Alaska Medical Malpractice Law - An Overview
By Aaron Larson
Important Notice: The following overview of Alaska's medical malpractice laws is presented on an as-is basis. This information is believed accurate as of the date of authorship, but is not intended to provide a complete analysis of medical malpractice law and may not reflect subsequent changes in the law. For a full review of Alaska's medical malpractice law, or for a determination of how the law applies to a specific incident or injury, please consult a malpractice lawyer licensed to practice in the state of Alaska.
- What Is Medical Malpractice
- Limits on Malpractice Damages
- Collateral Source Rule
- Rules for Expert Witnesses
- Joint and Several Liability
- Statute of Limitations
- Limits on Attorney Fees
- Additional Rules
- Why Use A Malpractice Lawyer
Medical malpractice, sometimes referred to as medical negligence, occurs when a health care provider violates the governing standard of care when providing treatment to a patient, causing the patient to suffer an injury. Medical malpractice can result from an action taken by the medical practitioner, or by the failure to take a medically appropriate action. Examples of medical malpractice include:
- Misdiagnosis of, or failure to diagnose , a disease or medical condition;
- Failure to provide appropriate treatment for a medical condition;
- Unreasonable delay in treating a diagnosed medical condition;
Medical malpractice actions can be brought by the injured patient against any responsible licensed health care provider, including doctors, counselors, psychologists and psychotherapists.
Alaska imposes a damages cap on non-economic damages in the amount of $400,000.00 for most injuries, with the cap raised to $1,000,000.00 for cases involving severe impairment and disfigurement. It is expected that Alaska will lower its cap to $250,000.00 by the end of 2005.
Punitive damages are limited to $500,000.00 or three times compensatory damages.
Under a traditional collateral source rule, a defendant may not seek to reduce its liability by introducing evidence that the plaintiff has received compensation from other sources, such as the plaintiff's own insurance coverage.
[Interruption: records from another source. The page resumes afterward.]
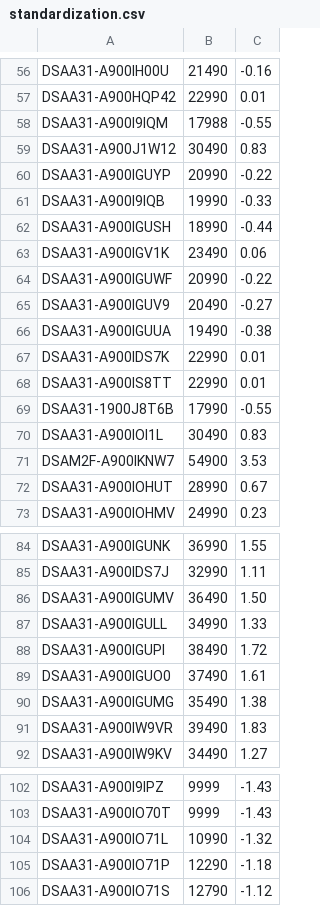
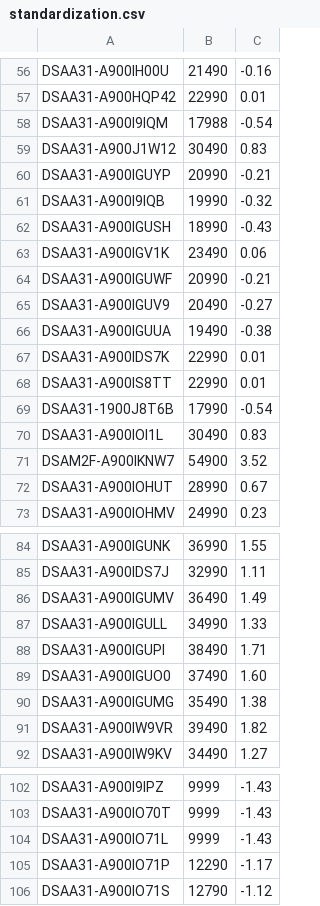
Before and after one commit to Ben10225/ai-stage1-week1, a CSV file: standardization.csv, drawn as a sheet; only a part is shown, gaps mark what is left out; the diff covers the shown part only.

```diff
--- a/standardization.csv
+++ b/standardization.csv
@@ -57,9 +57,9 @@ DSAA31-A900IH00U,21490,-0.16
 DSAA31-A900HQP42,22990,0.01
-DSAA31-A900I9IQM,17988,-0.55
+DSAA31-A900I9IQM,17988,-0.54
 DSAA31-A900J1W12,30490,0.83
-DSAA31-A900IGUYP,20990,-0.22
-DSAA31-A900I9IQB,19990,-0.33
-DSAA31-A900IGUSH,18990,-0.44
+DSAA31-A900IGUYP,20990,-0.21
+DSAA31-A900I9IQB,19990,-0.32
+DSAA31-A900IGUSH,18990,-0.43
 DSAA31-A900IGV1K,23490,0.06
-DSAA31-A900IGUWF,20990,-0.22
+DSAA31-A900IGUWF,20990,-0.21
 DSAA31-A900IGUV9,20490,-0.27
@@ -68,5 +68,5 @@ DSAA31-A900IDS7K,22990,0.01
 DSAA31-A900IS8TT,22990,0.01
-DSAA31-1900J8T6B,17990,-0.55
+DSAA31-1900J8T6B,17990,-0.54
 DSAA31-A900IOI1L,30490,0.83
-DSAM2F-A900IKNW7,54900,3.53
+DSAM2F-A900IKNW7,54900,3.52
 DSAA31-A900IOHUT,28990,0.67
@@ -85,8 +85,8 @@ DSAA31-A900IGUNK,36990,1.55
 DSAA31-A900IDS7J,32990,1.11
-DSAA31-A900IGUMV,36490,1.50
+DSAA31-A900IGUMV,36490,1.49
 DSAA31-A900IGULL,34990,1.33
-DSAA31-A900IGUPI,38490,1.72
-DSAA31-A900IGUO0,37490,1.61
+DSAA31-A900IGUPI,38490,1.71
+DSAA31-A900IGUO0,37490,1.60
 DSAA31-A900IGUMG,35490,1.38
-DSAA31-A900IW9VR,39490,1.83
+DSAA31-A900IW9VR,39490,1.82
 DSAA31-A900IW9KV,34490,1.27
@@ -103,4 +103,4 @@ DSAA31-A900I9IPZ,9999,-1.43
 DSAA31-A900IO70T,9999,-1.43
-DSAA31-A900IO71L,10990,-1.32
-DSAA31-A900IO71P,12290,-1.18
+DSAA31-A900IO71L,9999,-1.43
+DSAA31-A900IO71P,12290,-1.17
 DSAA31-A900IO71S,12790,-1.12
```
Also changed, not shown: 24 edited cells elsewhere in this file, 1 other file.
For medical malpractice cases in Alaska, the defendant may introduce evidence of collateral source payments after judgment, to offset damages.
Expert witnesses must be trained and certified in the defendant's specialty, and must be certified by a board recognized in the state of Alaska.
Under a traditional rule of joint and several liability, where more than one defendant is found liable for the injury suffered by a plaintiff, each defendant is individually liable for the entire amount of the judgment, such that if one defendant is unable to pay the other defendant or defendants are liable for the entire amount of the judgment. Alaska has modified this rule, such that each defendant is liable only to the extent of that defendant's relative percentage of fault.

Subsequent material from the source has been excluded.